This comes as a response to the deadly school massacre last month in Newtown, Connecticut.
News 5 sat in on Tuesday's county commission meeting and learned while opinions are mixed on just what to do, everyone wants at least something done.
When it comes to school safety, it's become a conversation almost everyone wants a say in.
From parents, to teachers, to citizens; Sullivan County commissioners got an earful of public opinion on how to keep children safe in the face of violence.
"We need an SRO in every school," said Jennifer Fox, a concerned parent.
"What if I accidentally kill students myself while trying to shoot the gunman?" asked Steve Thompson, a retired Sullivan County principal and teacher.
"I don't like to see children vulnerable, and I'll fight for them," said Jeannie Bourne, a concerned citizen.
"We not only have an SRO at the schools when they're in session and the children are there, but [we need to] take those gun free zone signs down," said Charles Leonard, another concerned citizen while speaking to commissioners.
School safety was an on-going dialogue that included listening to a presentation of safety ideas offered by gun experts from Shooters Edge. Their ideas included assessing school buildings to improve safety weaknesses and training teachers and faculty to be school marshals who are armed and ready for defense.
"It'll be completely concealed; their identity and weapon. They don't need to be known. They don't need to be walking around school with their gun hanging off their belt, and all this other stuff," said Mike Lewis with Shooters Edge.

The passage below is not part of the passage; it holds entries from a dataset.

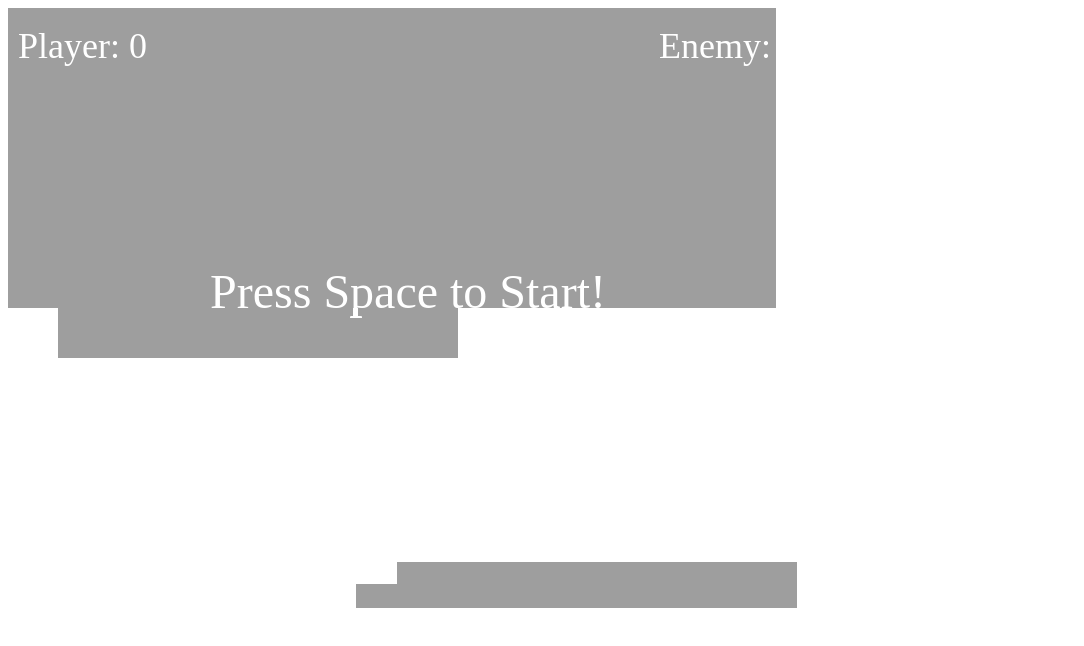
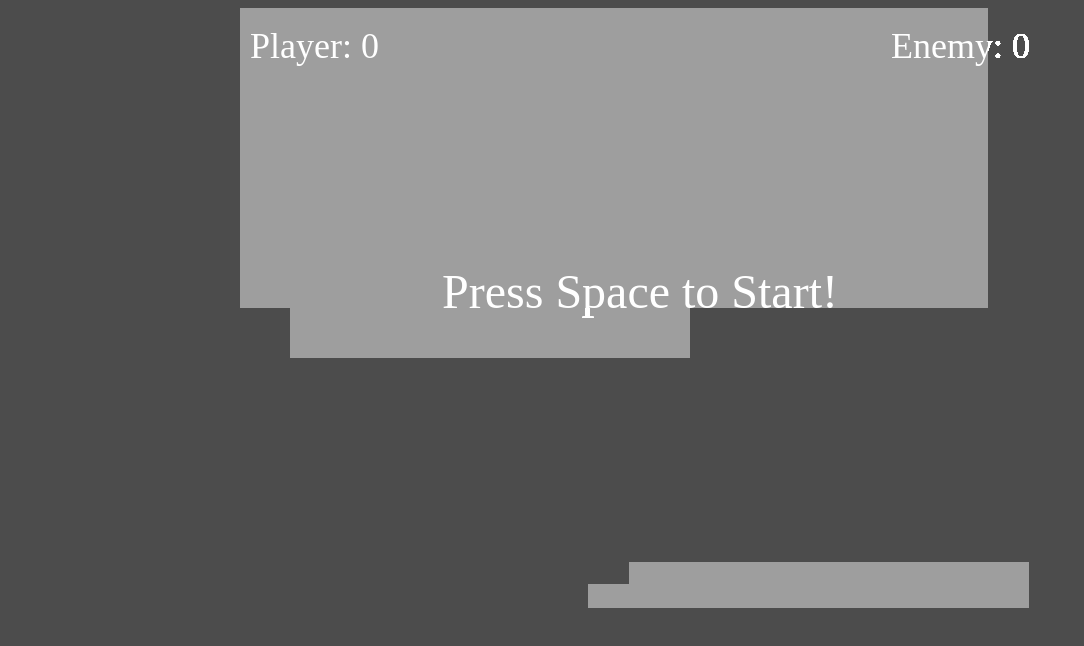
Before and after one commit to KrissW8/Ultimate-pong, a plain HTML site: page index.html in a window 1280 px wide. Shown: the whole page, without its empty margins (0-1084 px from the left). Drawn offline with Linux system fonts and the light colour scheme.

Commit message:
almost final commit

```diff
--- a/style.css
+++ b/style.css
@@ -1,6 +1,12 @@
-#pong {
-    left: 0;
-    right: 0;
-    margin: 0px;
-    padding: 0px;
+body {
+    overflow: hidden;
+    background: rgba(0,0,0,0.7);
 }
+
+canvas {
+    padding-left: 0;
+    padding-right: 0;
+    margin-left: auto;
+    margin-right: auto;
+    display: block;
+}
--- a/ulti-pong.js
+++ b/ulti-pong.js
@@ -1,7 +1,8 @@
 const canvas = document.getElementById("pong")
 const ctx = canvas.getContext("2d");
 
-const ballSprite = new Image();
+const ballNormalSprite = new Image();
+const ballHotSprite = new Image();
 const backgroundSprite1 = new Image();
 const playerPaddleSprite = new Image();
 const enemyPaddleSprite = new Image();
@@ -11,13 +12,15 @@ let spacePressed = false;
 let playerPoints = 0;
 let enemyPoints = 0;
 let isStarted = false;
+let ballSprite = ballNormalSprite;
 
 const ball = {
     x: 50,
     y: 50,
-    speed: 5,
-    hspeed: 5,
-    vspeed: 5,
+    speed: 2.5,
+    hspeed: 2.5,
+    vspeed: 2.5,
+    maxspeed: 7,
     radius: 22,
     startX: canvas.width/2 -11,
     startY: canvas.height-46,
@@ -32,7 +35,7 @@ const player = {
 const enemy = {
     x: canvas.width/2-52,
     y: 0,
-    speed: 5,
+    speed: 7.5,
 }
 
 const drawBackground1 = () => {
@@ -43,18 +46,36 @@ const drawBall = () => {
     ctx.drawImage(ballSprite, ball.x, ball.y);
     ball.x += ball.hspeed;
     ball.y += ball.vspeed;
+    if(ball.hspeed >= 6 || ball.vspeed >=6)
+    {
+        ballSprite = ballHotSprite;
+    }
+    else
+    {
+        ballSprite = ballNormalSprite;
+    }
+    const bounce = () => {
+        if(ball.hspeed < ball.maxspeed || ball.vspeed < ball.maxspeed)
+        {
+            ball.hspeed *= 1.01;
+            ball.vspeed *= 1.01;
+        }
+    }
     if (ball.x + ball.radius> canvas.width) {
         ball.hspeed =- ball.hspeed;
+        bounce();
     }
     if(ball.x < 0)
     {
         ball.hspeed =- ball.hspeed;
+        bounce()
     }
-    if(ball.y + ball.radius > canvas.height)
+    if(ball.y + ball.radius > canvas.height + 30)
     {
-        ball.vspeed =- ball.vspeed;
+        enemyPoints += 1;
+        isStarted = false;
     }
-    if(ball.y < 0)
+    if(ball.y < -50)
     {
         playerPoints += 1;
         isStarted = false;
@@ -62,9 +83,11 @@ const drawBall = () => {
     if(ball.y + ball.vspeed >= player.y && ball.x + ball.hspeed >= player.x && ball.x + ball.hspeed <= player.x+104)
     {
         ball.vspeed =- ball.vspeed;
+        bounce();
     }
     if(ball.y + ball.vspeed <= enemy.y && ball.x >= enemy.x && ball.x <= enemy.x + 104) {
         ball.vspeed = - ball.vspeed;
+        bounce();
     }
 }
 
@@ -82,14 +105,16 @@ const drawPlayerPaddle = () => {
 
 const drawEnemyPaddle = () => {
     ctx.drawImage(enemyPaddleSprite, enemy.x, enemy.y);
-    if(enemy.x -20 < ball.x)
+
+    if(ball.hspeed > 0 && ball.x > enemy.x )
         {
             enemy.x += enemy.speed;
         }
-    if(enemy.x + 20 > ball.x)
+    if(ball.hspeed < 0 && ball.x < enemy.x)
         {
             enemy.x -= enemy.speed;
         }
+
 }
 
 const drawScore = () => {
@@ -120,16 +145,15 @@ const main = () => {
     if(!isStarted)
     {
         startText();
-    playerPoints = 0;
-    ball.x = ball.startX;
+        ball.x = player.x + 52 - (ball.radius / 2);
         ball.y = ball.startY;
         ball.speed = 0;
         ball.vspeed = 0;
         ball.hspeed = 0;
     }
-    if (playerPoints >= 5) {
-            playerPoints = 0;
-            ball.x = ball.startX;
+    if (playerPoints >= 5 || enemyPoints >= 5) {
+        enemyPoints = 0;
+        ball.x = player.x+52-(ball.radius/2);
         ball.y = ball.startY;
         ball.speed = 0;
         ball.vspeed = 0;
@@ -139,8 +163,7 @@ const main = () => {
         if(!isStarted && spacePressed)
         {
             isStarted = true;
-        playerPoints = 0;
-        ball.x = ball.startX;
+            ball.x = player.x + 52 - (ball.radius / 2);
             ball.y = ball.startY;
             ball.speed = 5;
             ball.vspeed = 5;
@@ -186,6 +209,7 @@ function keyUpHandler(e) {
 
 
 backgroundSprite1.src = "https://gmclan.org/uploader/8618/background_0.png";
-ballSprite.src = "https://gmclan.org/uploader/8618/ballBlue.png";
+ballNormalSprite.src = "https://gmclan.org/uploader/8618/ballBlue.png";
+ballHotSprite.src = "https://gmclan.org/uploader/8618/ballRed.png";
 playerPaddleSprite.src = "https://gmclan.org/uploader/8618/paddleBlu.png";
 enemyPaddleSprite.src = "https://gmclan.org/uploader/8618/paddleRed.png"
```
Also changed, not shown: index.html (line endings or trailing spaces). Lines whose indentation alone changed are shown as unchanged.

Sullivan County Sheriff Wayne Anderson told us he's not on board with arming teachers, but he does want a school resource officer in every county school.
"Police officers are trained, and they're trained, and they're trained, and they're trained," said Sheriff Anderson. "The officers we would put in the schools would be from our patrol division, so those people have had all kinds of experience."
We learned the ultimate recommendations will come from a county task force organized by the school system.
"I know everybody wants an answer yesterday, but we're looking at probably the next 30 days to really kind of have something flushed out," said Jubal Yennie, director of schools for Sullivan County.
We're told those ideas would eventually go through the school board, to the county's education committee, and then to the county commission for a full adoption.
Here are some facts that could impact the county budget:
Sheriff Anderson told us to put a school resource officer in every school will cost about $1.3 million the first year and about $900,000 for every year after that.
Shooters Edge officials said training volunteers to be school marshals would cost about $3,000 to $4,000 a person.